The ground normally does not allow for the track layout needed for high speed train passage without extensive modifications which would include cutting through hills, tunneling and creating elevated sections. If you raise the track up you have less tunneling (which I would WAG would be the most costly of all), less cutting through the earth (which removing solid rock = hard and costly), but more elevation.

Also you have private property, right of ways (such as highways/roads) and other such issues which it is sometimes easier to use the airspace above then try to deal with it on the ground.

Looking to Europe, the Eurostar from London to Paris is at grade except for one tunnel. I would think that you build as much at grade as you can, with tunnels and elevated track where it’s unavoidable.

AFAIk at least the main Sanyo Shinkansen between Osaka and Tokyo is elevated at least 10 feet the whole way, so small local roads can go underneath it. I’m guessing the sub branch Shinkansens would have sections at grade but I’m not certain.

The Eurostar (and for that matter essentially all high speed trains in France too) runs mostly on flat ground. Neither Southern England nor Northern France are famous for their mountainous landscape. Japanese trackbuilders might not be so lucky.

Actually the main line north from Tokyo to Sendai, Morioka and finally to Aomori is pretty flat because much of the line goes along the rather level coast. The Hayabusa Shinkasen “flies” up there in just over 3 hours. The distance is over 350 miles. Remember that the train does have to stop at about 4 stations and wait for passengers to get on and disembark. This “wastes” a lot of time.
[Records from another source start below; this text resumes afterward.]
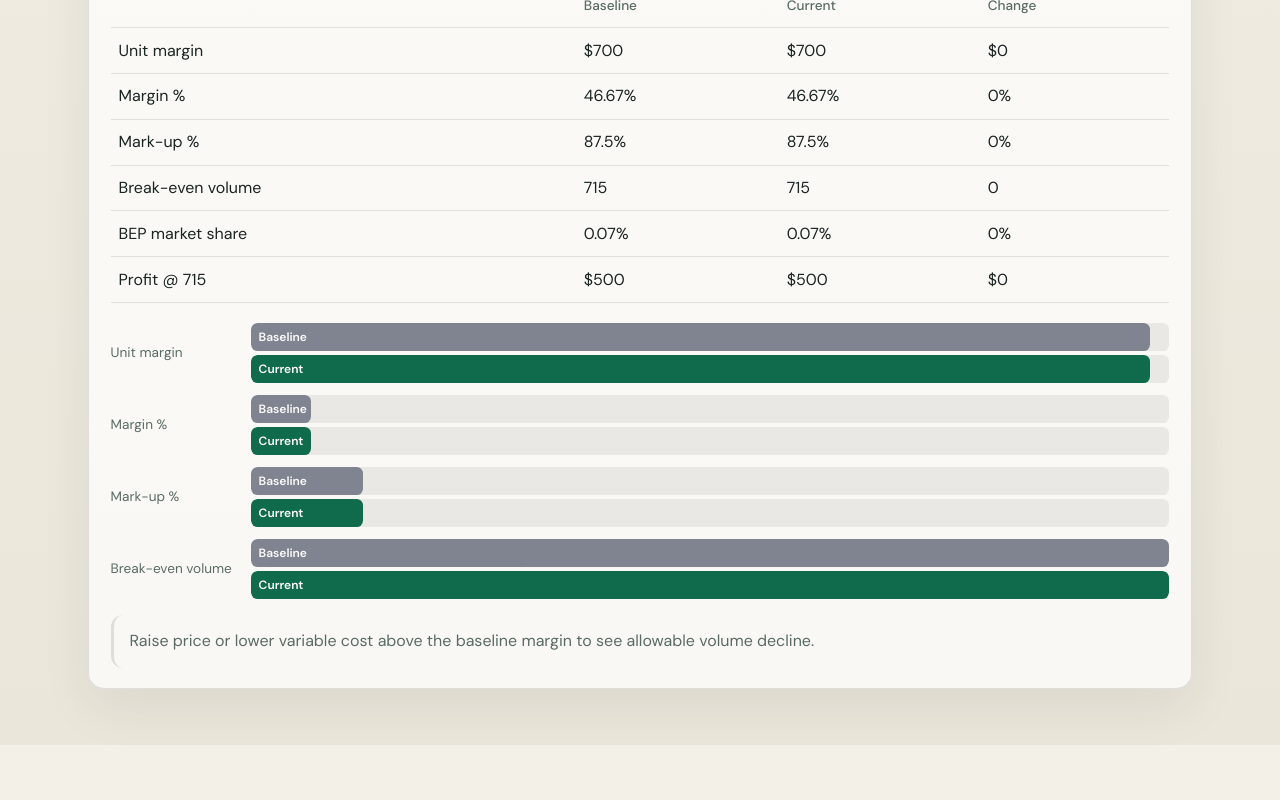
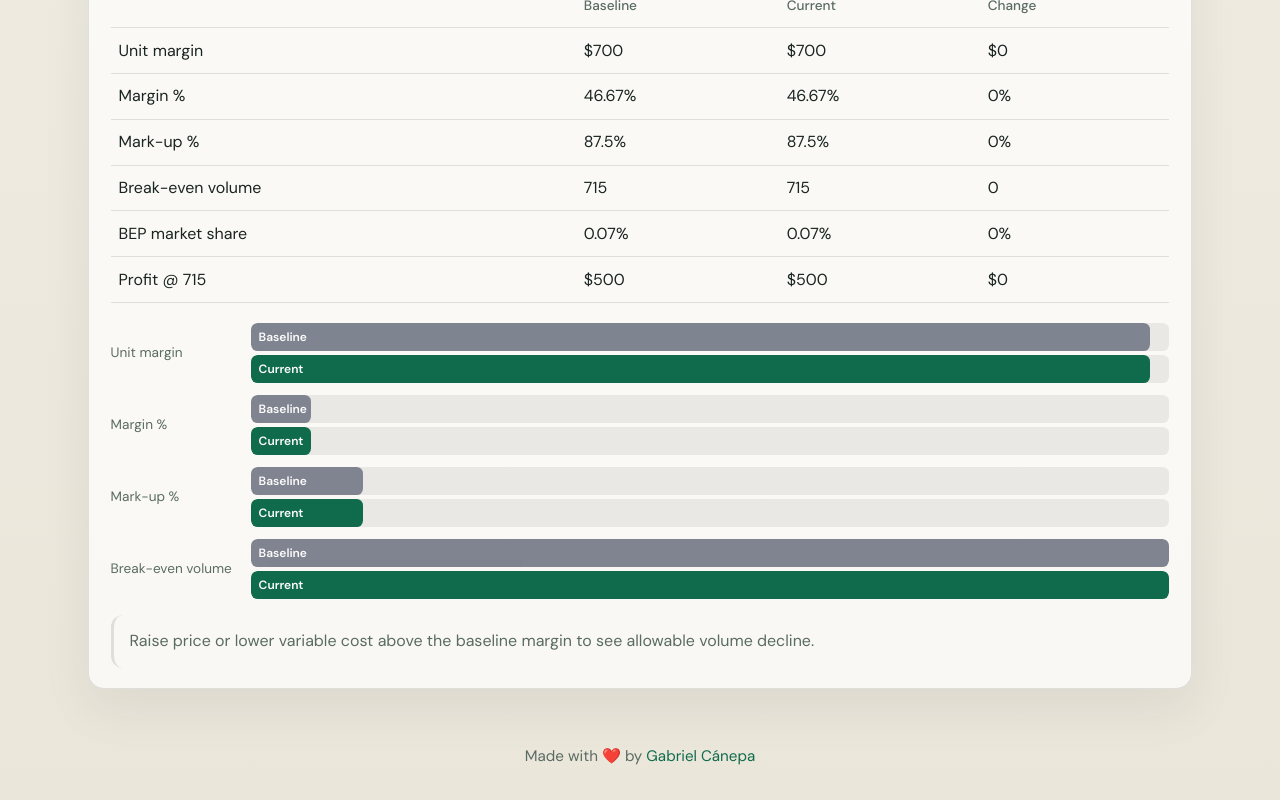
Before and after one commit to gacanepa/marketing-basics, a React (Vite) app: page / in a window 1280 px wide. Shown: the part 1771-2571 px from the top of the page. Before the commit the page ends 2516 px from the top, so only its background shows below. Built offline with nearby package versions, Linux system fonts and the light colour scheme.

Commit message:
Add footer attribution

```diff
--- a/package.json
+++ b/package.json
@@ -30,5 +30,6 @@
     "typescript": "~6.0.2",
     "typescript-eslint": "^8.65.0",
     "vite": "^8.2.0"
-  }
+  },
+  "packageManager": "pnpm@10.28.2+sha512.41872f037ad22f7348e3b1debbaf7e867cfd448f2726d9cf74c08f19507c31d2c8e7a11525b983febc2df640b5438dee6023ebb1f84ed43cc2d654d2bc326264"
 }
--- a/src/components/MarketingDashboard.tsx
+++ b/src/components/MarketingDashboard.tsx
@@ -143,6 +143,19 @@ export const MarketingDashboard = () => {
           formatNumber={formatNumber}
         />
       </main>
+
+      <footer className="app-footer">
+        <p>
+          {t.madeWith}{' '}
+          <a
+            href="https://www.linkedin.com/in/gacanepa/"
+            target="_blank"
+            rel="noopener noreferrer"
+          >
+            Gabriel Cánepa
+          </a>
+        </p>
+      </footer>
     </div>
   );
 };
--- a/src/i18n/dictionary.ts
+++ b/src/i18n/dictionary.ts
@@ -9,6 +9,7 @@ export const dictionary = {
     themeDark: 'Dark',
     langEn: 'EN',
     langEs: 'ES',
+    madeWith: 'Made with ❤️ by',
     sections: {
       definitions: 'Definitions',
       product: 'Product',
@@ -111,6 +112,7 @@ export const dictionary = {
     themeDark: 'Oscuro',
     langEn: 'EN',
     langEs: 'ES',
+    madeWith: 'Hecho con ❤️ por',
     sections: {
       definitions: 'Definiciones',
       product: 'Producto',
--- a/src/index.css
+++ b/src/index.css
@@ -166,6 +166,28 @@ button {
   display: flex;
   flex-direction: column;
   gap: 2.25rem;
+}
+
+.app-footer {
+  max-width: 1200px;
+  margin: 0 auto;
+  padding: 0 clamp(1.25rem, 4vw, 3rem) 2rem;
+  text-align: center;
+  color: var(--text-muted);
+  font-size: 0.95rem;
+}
+
+.app-footer p {
+  margin: 0;
+}
+
+.app-footer a {
+  color: var(--accent);
+  text-decoration: none;
+}
+
+.app-footer a:hover {
+  text-decoration: underline;
 }
 
 .section-title {
```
If you go over to the west coast from Tokyo to say Niigata, there are many tunnels, curves and elevated sections because you have to go through the “spine” of mountains that runs up and down the country. This Joetsu Shinkasen is fast, but can’t reach the speeds that the Hayabusa can.

When I was in Japan, I used the centrally located city of Gifu as a base. (It also had one of the cheapest youth hostels in the country.) Armed with my Rail Pass, from Gifu I was able to go almost any where in Japan and make it back again by evening. I loved riding on the train. I never tired of the views of the countryside